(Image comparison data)

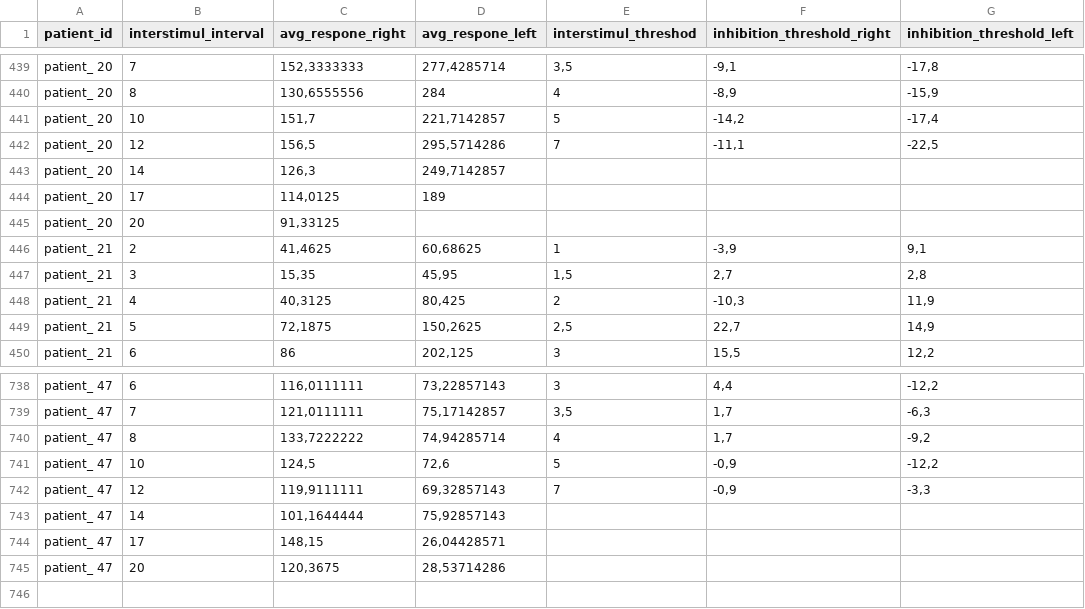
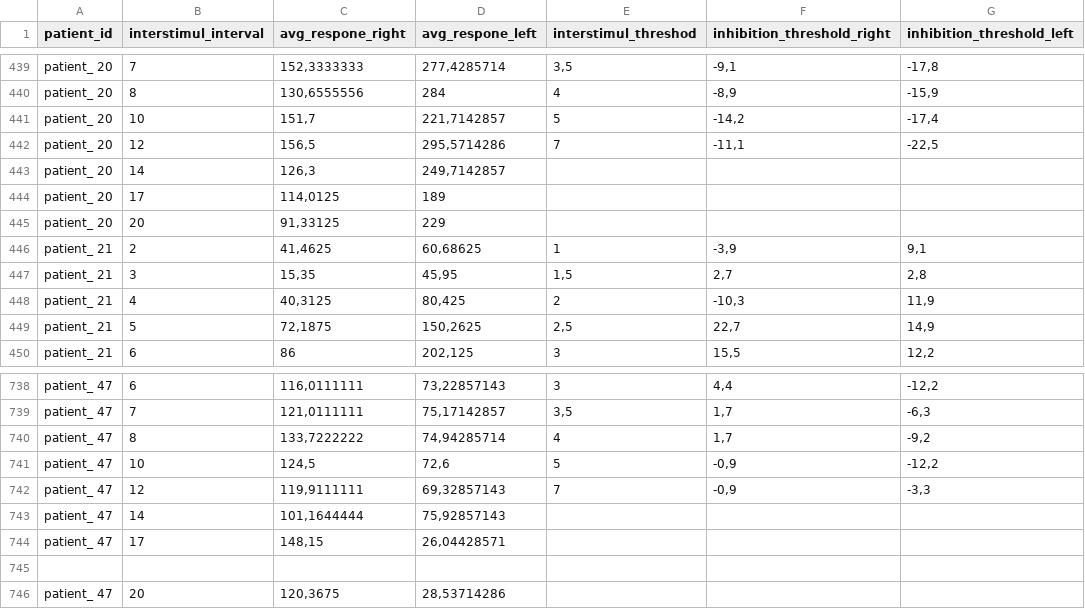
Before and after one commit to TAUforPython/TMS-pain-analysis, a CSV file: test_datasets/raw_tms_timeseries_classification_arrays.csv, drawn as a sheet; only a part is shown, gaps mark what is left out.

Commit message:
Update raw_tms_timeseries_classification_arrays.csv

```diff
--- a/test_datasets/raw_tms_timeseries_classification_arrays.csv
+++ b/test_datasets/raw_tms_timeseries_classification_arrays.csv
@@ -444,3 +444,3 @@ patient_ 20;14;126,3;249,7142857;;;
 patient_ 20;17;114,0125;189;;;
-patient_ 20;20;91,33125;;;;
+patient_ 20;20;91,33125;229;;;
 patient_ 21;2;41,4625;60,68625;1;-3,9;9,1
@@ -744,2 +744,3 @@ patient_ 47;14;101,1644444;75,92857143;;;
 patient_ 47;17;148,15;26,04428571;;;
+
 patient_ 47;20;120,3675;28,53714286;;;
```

* * *

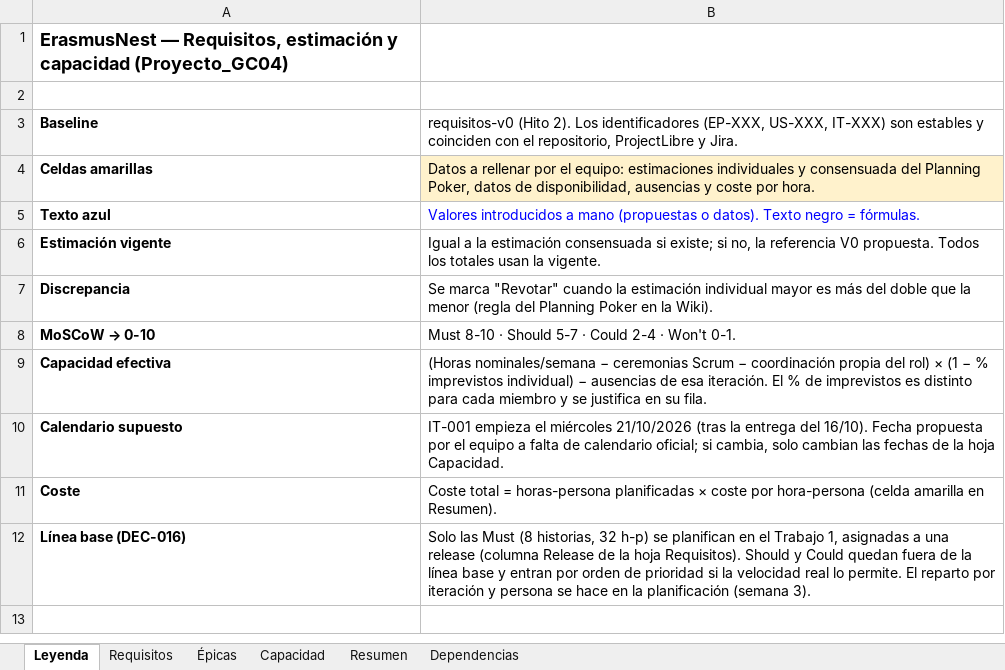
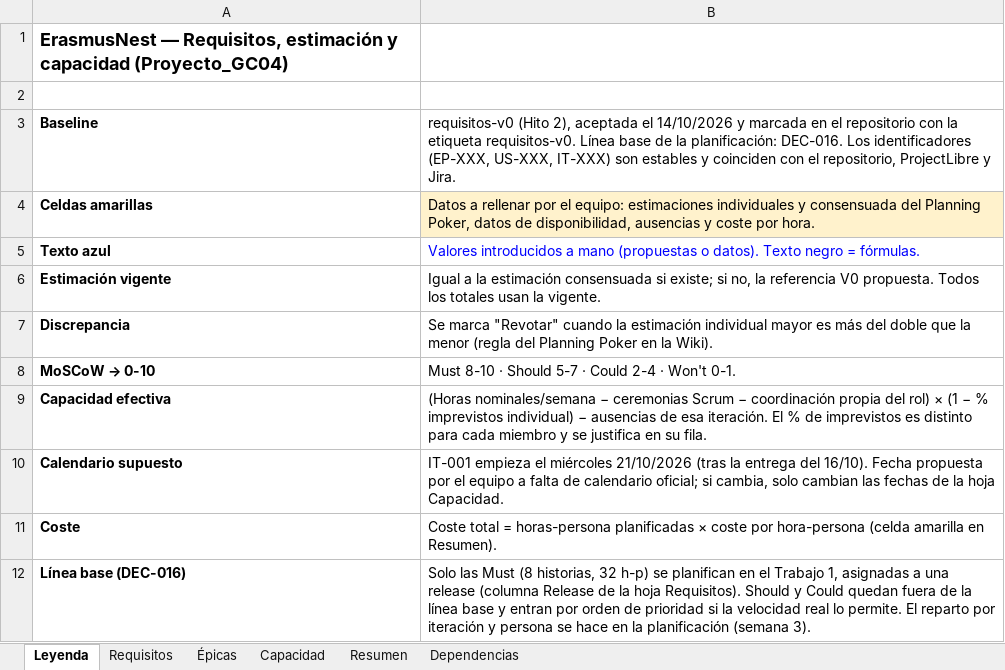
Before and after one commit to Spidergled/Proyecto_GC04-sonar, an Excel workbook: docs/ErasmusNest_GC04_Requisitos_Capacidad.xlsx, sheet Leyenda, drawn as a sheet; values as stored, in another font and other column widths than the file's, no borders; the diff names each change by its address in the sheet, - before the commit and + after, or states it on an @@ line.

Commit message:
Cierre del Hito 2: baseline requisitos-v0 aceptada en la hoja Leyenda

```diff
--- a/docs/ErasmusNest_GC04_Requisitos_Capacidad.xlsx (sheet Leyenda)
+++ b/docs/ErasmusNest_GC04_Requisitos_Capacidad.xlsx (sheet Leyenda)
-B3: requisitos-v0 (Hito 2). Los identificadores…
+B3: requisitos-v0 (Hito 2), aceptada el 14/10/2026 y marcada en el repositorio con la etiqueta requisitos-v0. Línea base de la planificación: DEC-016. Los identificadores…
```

PROBLEM => The answer consists of the lines above that include the word "aceptada", each copied exactly.

ANSWER TO THIS PROBLEM =>
Cierre del Hito 2: baseline requisitos-v0 aceptada en la hoja Leyenda
+B3: requisitos-v0 (Hito 2), aceptada el 14/10/2026 y marcada en el repositorio con la etiqueta requisitos-v0. Línea base de la planificación: DEC-016. Los identificadores…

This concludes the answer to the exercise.